There was something about the golden, end-of-day sunlight and the way the crashing surf was hitting the seawalls in Biarritz that brought to my mind a vague recollection of a book I read in a French class a very long time ago. I had to think for a minute to place it, and came up with the author: Chateaubriand--the guy who was the founding father of Romanticism in French literature (and, yes, after whom that cut of beef is named).

With the help of Google, it's all coming back now: François-René de Chateaubriand was a writer and statesman who grew up on the windswept beaches of Brittany, and the book was René--a novella about a passionate, melancholy young man who finds himself at odds with society. He's the archetypal teenager, really--think Holden Caulfield, Ferris Bueller, etc.--and, let's be honest: we've all been there and felt that way, which is why these characters have appealed to us at some point in our lives. The book is full of descriptions of the rugged, north Atlantic coast, the main character's lonely childhood, and passages like this:

"Alas, I was alone, alone on the earth. A secret languor was taking hold of my body. The disgust for life I had felt since childhood came back with renewed force. Soon my heart no longer provided food for my mind, and the only thing I felt in my existence was a deep ennui."
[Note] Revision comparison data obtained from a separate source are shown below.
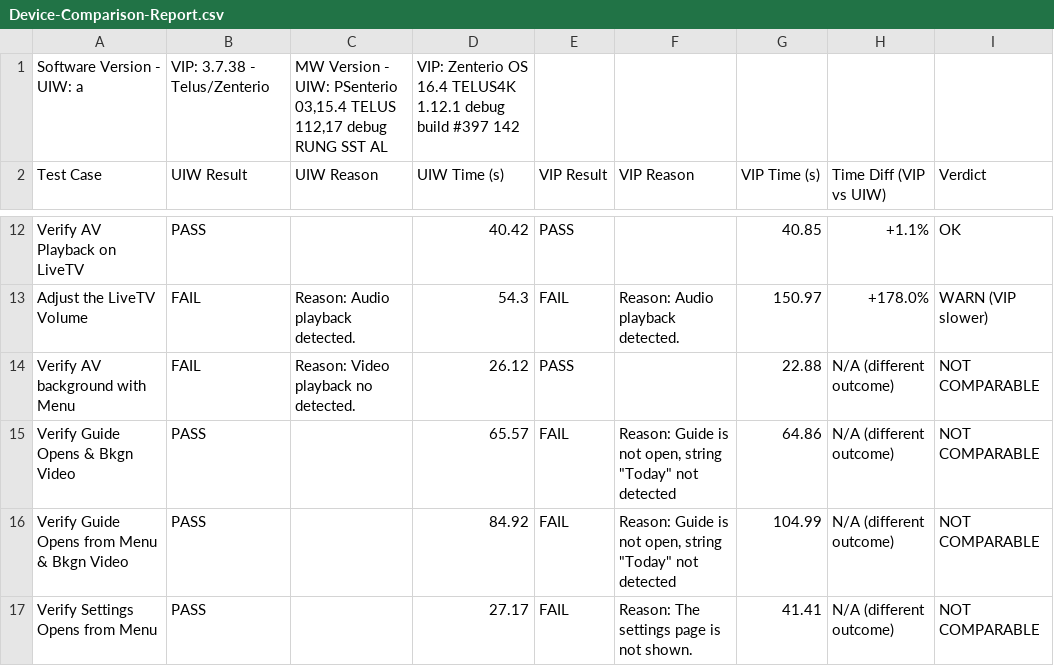
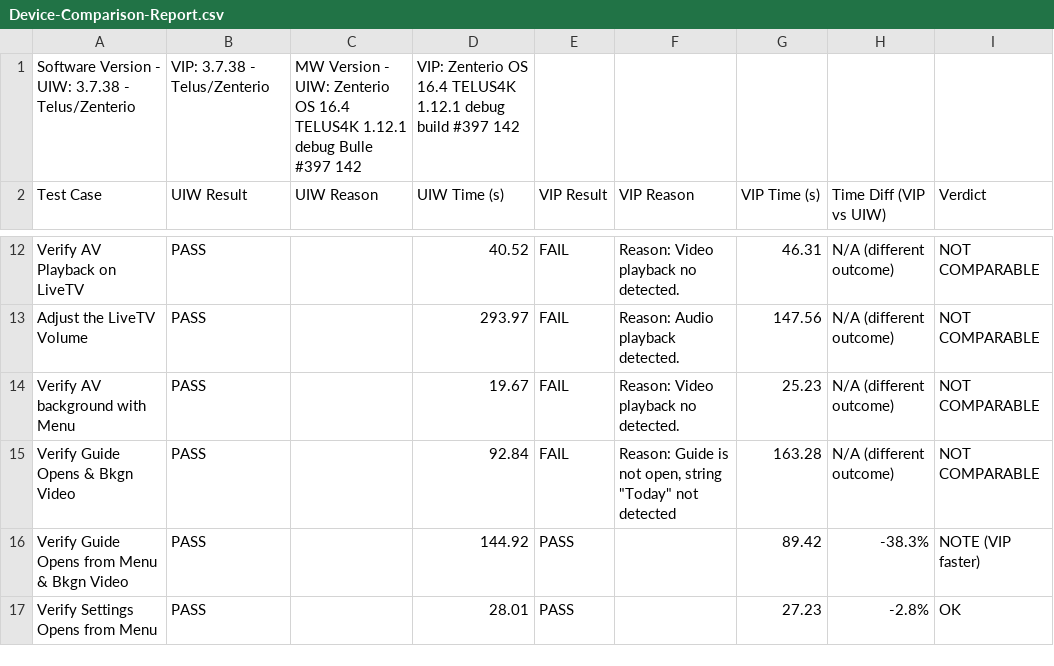
Before and after one commit to josebarba-bit/Parser, a CSV file: test_results/sbs/Device-Comparison-Report.csv, drawn as a sheet; only a part is shown, gaps mark what is left out; the diff covers the shown part only; the diff names each change by its address in the sheet, - before the commit and + after, or states it on an @@ line.

```diff
--- a/test_results/sbs/Device-Comparison-Report.csv
+++ b/test_results/sbs/Device-Comparison-Report.csv
-A1 (Test Case): Software Version - UIW: a
+A1 (Test Case): Software Version - UIW: 3.7.38 - Telus/Zenterio
-C1 (UIW Reason): …- UIW: PSenterio 03,15.4 TELUS 112,17 debug RUNG SST AL
+C1 (UIW Reason): …- UIW: Zenterio OS 16.4 TELUS4K 1.12.1 debug Bulle #397 142
-D12 (UIW Time (s)): 40.42
+D12 (UIW Time (s)): 40.52
-E12 (VIP Result): PASS
+E12 (VIP Result): FAIL
-F12 (VIP Reason): (empty)
+F12 (VIP Reason): Reason: Video playback no detected.
-G12 (VIP Time (s)): 40.85
+G12 (VIP Time (s)): 46.31
-H12 (Time Diff (VIP vs UIW)): +1.1%
+H12 (Time Diff (VIP vs UIW)): N/A (different outcome)
-I12 (Verdict): OK
+I12 (Verdict): NOT COMPARABLE
-B13:B14 (UIW Result): FAIL
+B13:B14 (UIW Result): PASS
-C13 (UIW Reason): Reason: Audio playback detected.
+C13 (UIW Reason): (empty)
-D13 (UIW Time (s)): 54.3
+D13 (UIW Time (s)): 293.97
-G13 (VIP Time (s)): 150.97
+G13 (VIP Time (s)): 147.56
-H13 (Time Diff (VIP vs UIW)): +178.0%
+H13 (Time Diff (VIP vs UIW)): N/A (different outcome)
-I13 (Verdict): WARN (VIP slower)
+I13 (Verdict): NOT COMPARABLE
-C14 (UIW Reason): Reason: Video playback no detected.
+C14 (UIW Reason): (empty)
-D14 (UIW Time (s)): 26.12
+D14 (UIW Time (s)): 19.67
-E14 (VIP Result): PASS
+E14 (VIP Result): FAIL
-F14 (VIP Reason): (empty)
+F14 (VIP Reason): Reason: Video playback no detected.
-G14 (VIP Time (s)): 22.88
+G14 (VIP Time (s)): 25.23
-D15 (UIW Time (s)): 65.57
+D15 (UIW Time (s)): 92.84
-G15 (VIP Time (s)): 64.86
+G15 (VIP Time (s)): 163.28
-D16 (UIW Time (s)): 84.92
+D16 (UIW Time (s)): 144.92
-E16:E17 (VIP Result): FAIL
+E16:E17 (VIP Result): PASS
-F16 (VIP Reason): Reason: Guide is not open, string "Today" not detected
+F16 (VIP Reason): (empty)
-G16 (VIP Time (s)): 104.99
+G16 (VIP Time (s)): 89.42
-H16 (Time Diff (VIP vs UIW)): N/A (different outcome)
+H16 (Time Diff (VIP vs UIW)): -38.3%
-I16 (Verdict): NOT COMPARABLE
+I16 (Verdict): NOTE (VIP faster)
-D17 (UIW Time (s)): 27.17
+D17 (UIW Time (s)): 28.01
-F17 (VIP Reason): Reason: The settings page is not shown.
+F17 (VIP Reason): (empty)
-G17 (VIP Time (s)): 41.41
+G17 (VIP Time (s)): 27.23
-H17 (Time Diff (VIP vs UIW)): N/A (different outcome)
+H17 (Time Diff (VIP vs UIW)): -2.8%
-I17 (Verdict): NOT COMPARABLE
+I17 (Verdict): OK
```
Also changed, not shown: 60 edited cells elsewhere in this file.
I have to laugh when I read this now. Maybe it was just better in French, and the English translation turns it into purple prose. Or, now that I'm an adult with kids of my own, René doesn't speak to my state of mind and seems decadent and self-indulgent. But I have to admit: there is something about Chateaubriand's depiction of the wild landscape and the angst of youth--and the feeling I had when I first read it--that has stayed with me all these years.

Since I must write a poem:

Off the Atlantic

sweep the winds of memory,

souvenirs of youth